The Hornpout or Ameiurus nebulosus is a freshwater fish that is found in many places in North America. This fish goes by a few different names including the Brown Bullhead, Mud Pout, Horned Pout and the Mud Cat. Much like the Snakehead and many species of Catfish, this fish thrives in lakes and ponds with low oxygen levels and muddy conditions. They are bottom feeders that mainly eat fish, clams, leeches, insects and certain plants.

If you are fishing for the Hornpout you can consider using corn as bait which is know to work quite well. If you catch one of these fish in relatively clean and clear water they are edible, but generally the poorer the water quality, the worse they taste.


Hornpouts grow to about 7lbs, but are normally about 2lbs.
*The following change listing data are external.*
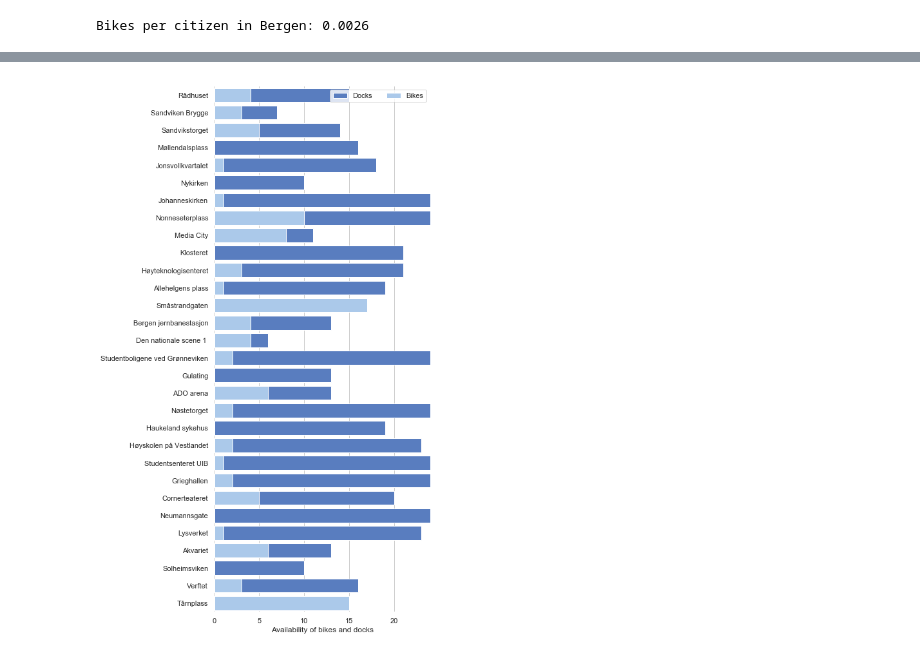
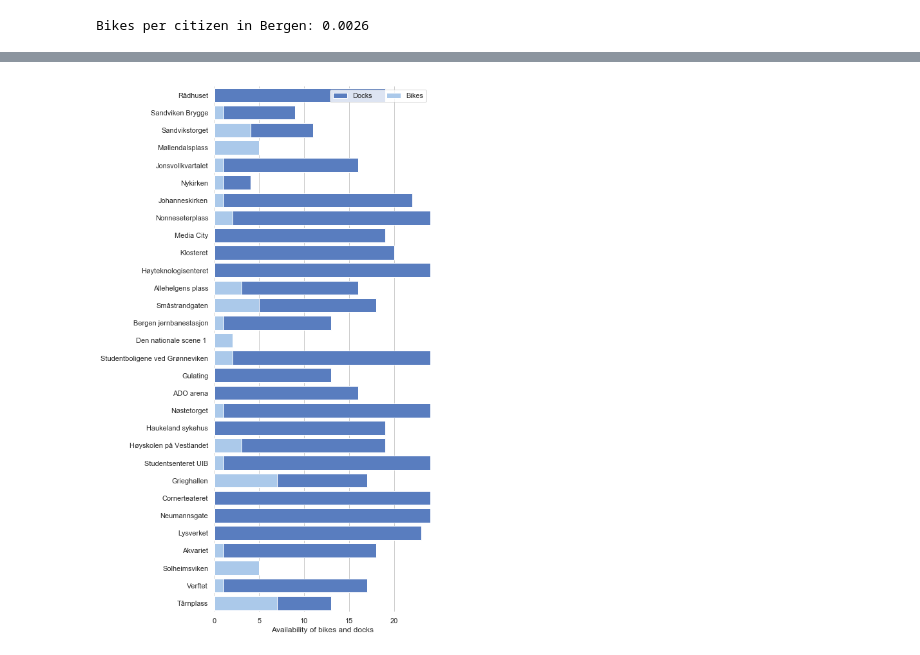
Before and after one commit to sondr3/jupyter-fun, a Jupyter notebook: Bergen Bysykkel API.ipynb, the cells around one changed output, grey strips where cells are left out. Drawn from its saved outputs; the diff is of its cells as text; code cells hidden in the pictures.

Commit message:
Use Pandas.DataFrame for data, Seaborn for graphs and Folium for map

```diff
--- a/Bergen Bysykkel API.ipynb
+++ b/Bergen Bysykkel API.ipynb
@@ -39,0 +34,4 @@ station_info = requests.get(station_info_url).json()
+# %%
+station_info = pd.DataFrame.from_dict(requests.get(station_info_url).json()["data"]["stations"])
+station_info.columns = ["Address", "Capacity", "Latitude", "Longitude", "Name", "ID"]
+station_info
@@ -103,0 +74,5 @@ availability
+# %%
+station_status = pd.DataFrame.from_dict(requests.get(station_status_url).json()['data']['stations'])
+station_status.columns = ["Installed", "Renting", "Returning", "Updated", "Bikes", "Docks", "ID"]
+clean_dataframe(station_status)
+station_status
@@ -103,0 +97,5 @@ availability
+# %%
+stations = station_status.merge(station_info)
+stations.drop('Address', axis=1, inplace=True)
+stations.set_index('ID', inplace=True)
+stations
@@ -104,14 +121,14 @@ availability
 # %%
 f, ax = plt.subplots(figsize=(6, 15))
 
 sns.set_color_codes("muted")
-sns.barplot(x="Docks", y="Station", data=availability, label="Docks", color="b")
+sns.barplot(x="Docks", y="Name", data=stations, label="Docks", color="b")
 
 sns.set_color_codes("pastel")
-sns.barplot(x="Bikes", y="Station", data=availability, label="Bikes", color="b")
+sns.barplot(x="Bikes", y="Name", data=stations, label="Bikes", color="b")
 
 ax.legend(ncol=2, loc="upper right", frameon=True)
 ax.set(xlim=(0, 24), ylabel="", xlabel="Availability of bikes and docks")
 sns.despine(left=True, bottom=True)
 # %% [output]
-[figure, old version]
+[figure, new version]
```
Also changed, not shown: parts of 16 cells of this notebook.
As you can see, they have a series of long barbels on their faces. Spawning for these fish occurs in the hot summer months. If you have any additional information about the Hornpout please leave us a comment.



Alewife (Alosa pseudoharengus)



The Alewife or Alosa pseudoharengus is just one of the over 200 different species of Herring. This fish is anadromous, which means that they can survive in both freshwater and saltwater. Alewife go by a few different names including Grayback, Sawbelly, Kiack, Gaspereau, LY and Gray Herring. They can be differentiated from other Herring by their lower jaw which is longer than their upper jaw.

Alewife are silver or gray with a green or blue tinge. They will normally have at least one small shoulder spot which is darker than the rest of their bodies. These fish are often used as bait fish, because they only grow to about 15" maximum and can weigh about 1/2lbs. This fish is also edible, and is considered to be quite tasty when smoked. These fish are schooling fish that can be caught with nets fairly easily with a little practice.  You can learn more about the Alewife in the video below... 

Alewife will spawn from April to June and will often make their way into freshwater rivers to lay their eggs. The landlocked Alewife will simply retreat to deeper waters to spawn. Their eggs are left unattended and hatch in about a week. The fry will feed on diatoms, copepods, plants and ostracods. As they grow older, they will begin to eat small fish and shrimp.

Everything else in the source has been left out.